In its findings, released last month, the commission found that Dhlomo and the provincial health department had “violated the rights of oncology patients at the Addington and Inkosi Albert Luthuli Central Hospitals to have access to health care services as a result of their failure to apply with applicable norms and standards set out in legislation and policies”.
The SAHRC demanded that, amongst other things, the machines be immediately repaired.
In it’s statement, Tecmed said, “The MEC assured all present that the outstanding payment for past services at the oncology facilities, rendered by Tecmed Africa, would be settled immediately. Upon receipt of this payment, Tecmed Africa agreed to immediately hand over the responsibility for repairing and maintaining of these units to Varian.

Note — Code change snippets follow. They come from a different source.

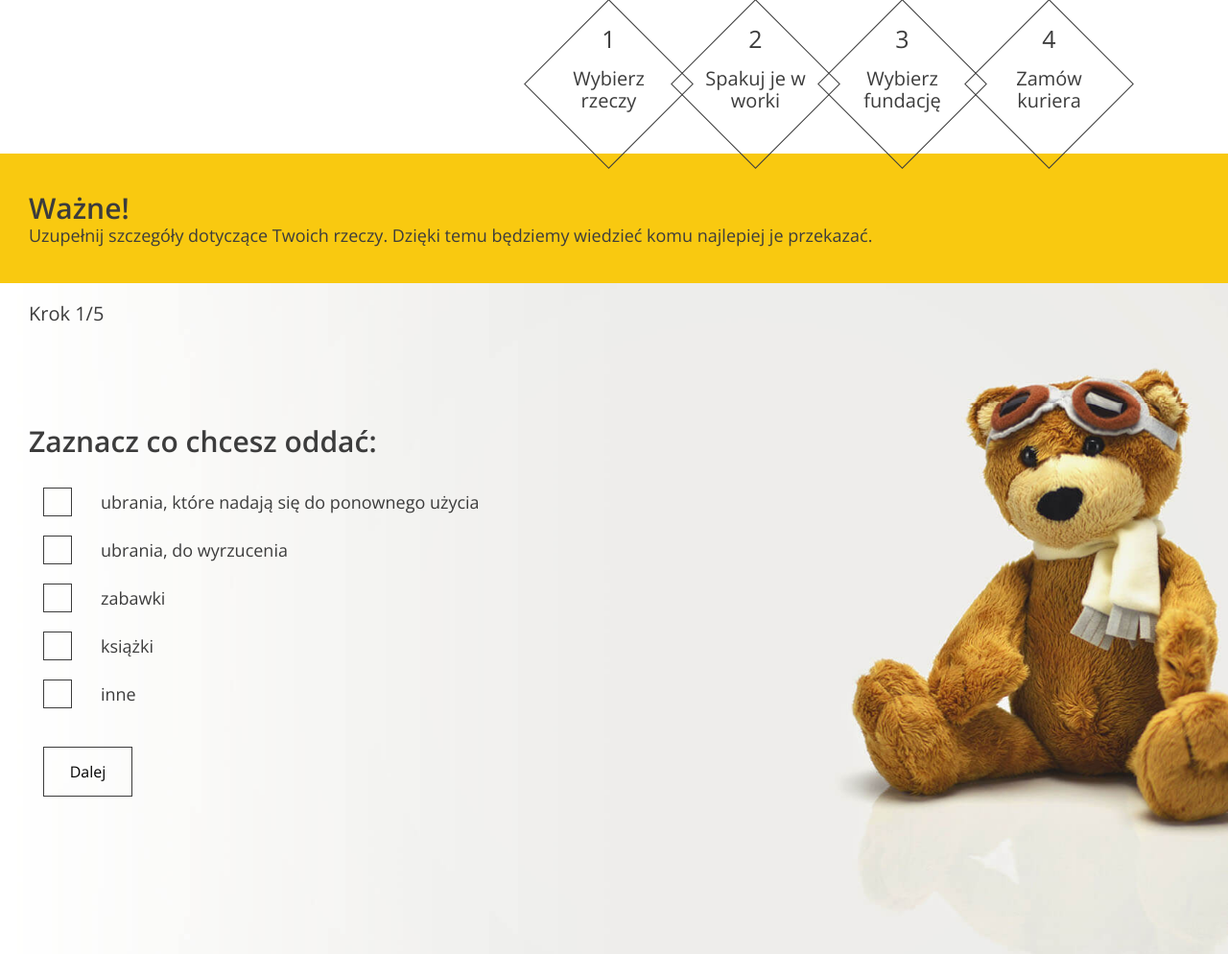
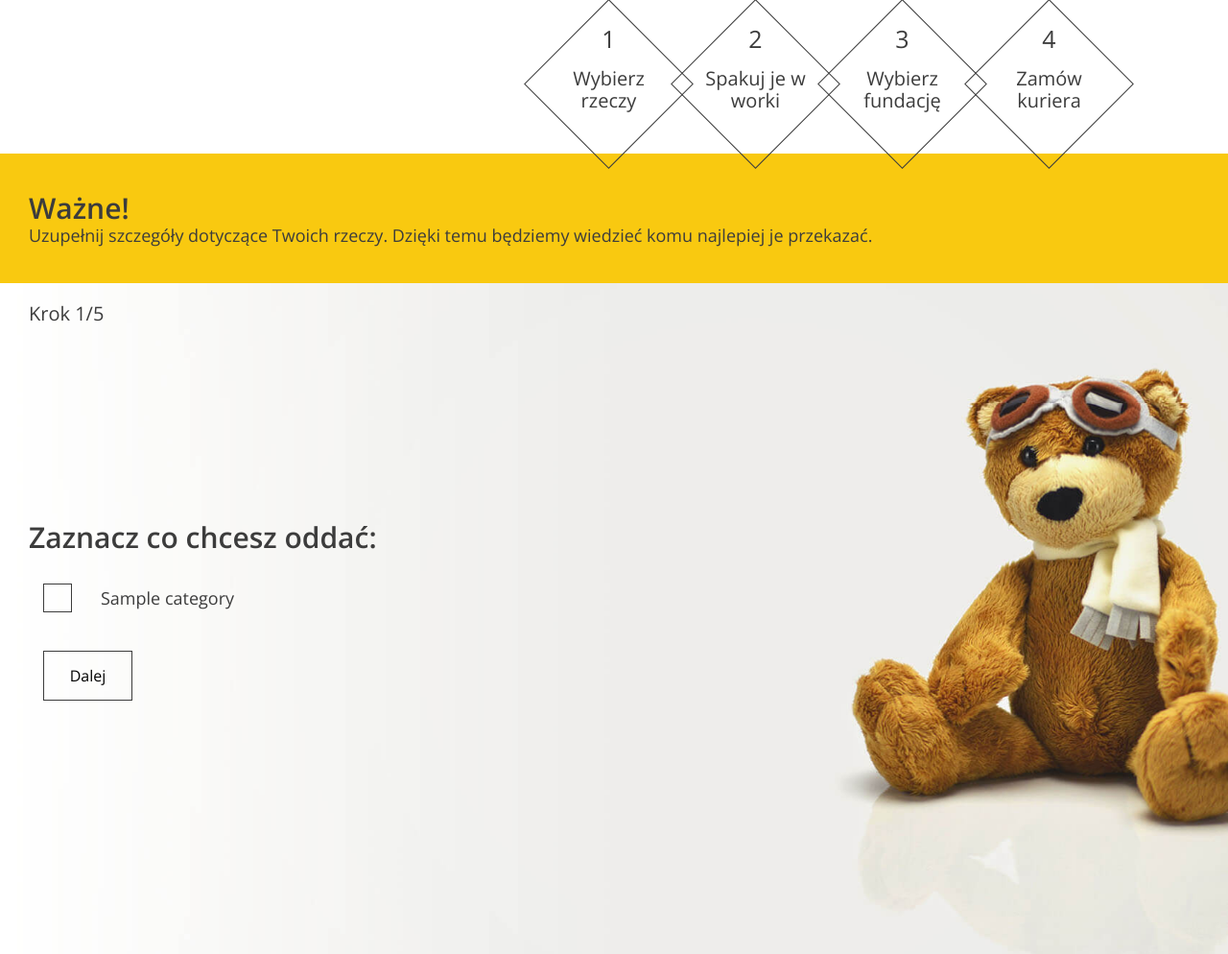
Before and after one commit to TeresaB-M/charity_donation_app, a Django app: template charity_donation_app/templates/form.html in a window 1280 px wide. Shown: the part 452-1446 px from the top of the page at 96% size. Run offline with Django 4.2, Linux system fonts and the light colour scheme; the template is opened without the code that fills it: most values are stand-ins (such as "Sample title", 1, 10 or a date in 2020).

Commit message:
#5-step_1 downloading categories from the database

```diff
--- a/charity_donation_app/templates/form.html
+++ b/charity_donation_app/templates/form.html
@@ -59,8 +59,23 @@
           <!-- STEP 1: class .active is switching steps -->
           <div data-step="1" class="active">
             <h3>Zaznacz co chcesz oddać:</h3>
+            {% for category in categories %}
+                        <div class="form-group form-group--checkbox">
+                            <label>
+                                <input
+                                        type="checkbox"
+                                        name="categories"
+                                        value="{{ category.name }}"
+                                />
+                                <span class="checkbox" id="{{ category.name }}"></span>
+                                <span class="description"
+                                >{{ category.name }}</span
+                                >
+                            </label>
+                        </div>
+                    {% endfor %}
 
-            <div class="form-group form-group--checkbox">
+               <!--div class="form-group form-group--checkbox">
               <label>
                 <input
                   type="checkbox"
@@ -72,9 +87,8 @@
                   >ubrania, które nadają się do ponownego użycia</span
                 >
               </label>
-            </div>
-
-            <div class="form-group form-group--checkbox">
+            </div-->
+              <!--div class="form-group form-group--checkbox">
               <label>
                 <input
                   type="checkbox"
@@ -108,7 +122,7 @@
                 <span class="checkbox"></span>
                 <span class="description">inne</span>
               </label>
-            </div>
+            </div-->
 
             <div class="form-group form-group--buttons">
               <button type="button" class="btn next-step">Dalej</button>
--- a/charity_donation_app/views.py
+++ b/charity_donation_app/views.py
@@ -49,7 +49,10 @@ class AddDonationView(LoginRequiredMixin, View):
     redirect_field_name = 'redirect_to'
 
     def get(self, request):
-        return render(request, "form.html")
+        categories = Category.objects.all()
+        institutions = Institution.objects.all()
+        return render(request, "form.html", {"categories": categories,
+                                             "institutions": institutions})
 
 
 class LoginView(View):
```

Varian International is the United States-based manufacturer of the machines for which Tecmed was the sole agent in the country at the time.
The two Varian Rapid Arc Linear Accelerators at Addington Hospital known as Linac 1 and Linac 2, used in radiation therapy, were installed by Tecmed in 2010 after it was awarded a R120-million tender, which included a R33-million maintenance contract over five years. The maintenance contract was later reduced to R26-million.
“In the interim, a technical team has been formed to assess the extent of the repairs required to bring these units back into operation. This team comprises both engineers from Varian Switzerland and select engineers that were previously part of Tecmed’s technical team that have recently moved across to Varian SA. We are most pleased that following these amicable discussions the site shall be restored to its former level of distinction within a short period,” said the statement.
Speaking to ANA on Thursday night, DA KZN health spokesman, Imran Keeka, said that Dhlomo had “chosen for a number of years to rubbish [Tecmed] and not pay them”.
“In fact, Dhlomo chose a backdoor repair shop to do the work instead, which caused more harm, more suffering and more death to patients over a period of time when he could have done this a long time ago. It also vindicates the DA’s position that the MEC has allowed for the department’s oncology department to deteriorate for far too long. This transaction is all the more reason that the MEC should be packed up for consistently lying to the public,” he said.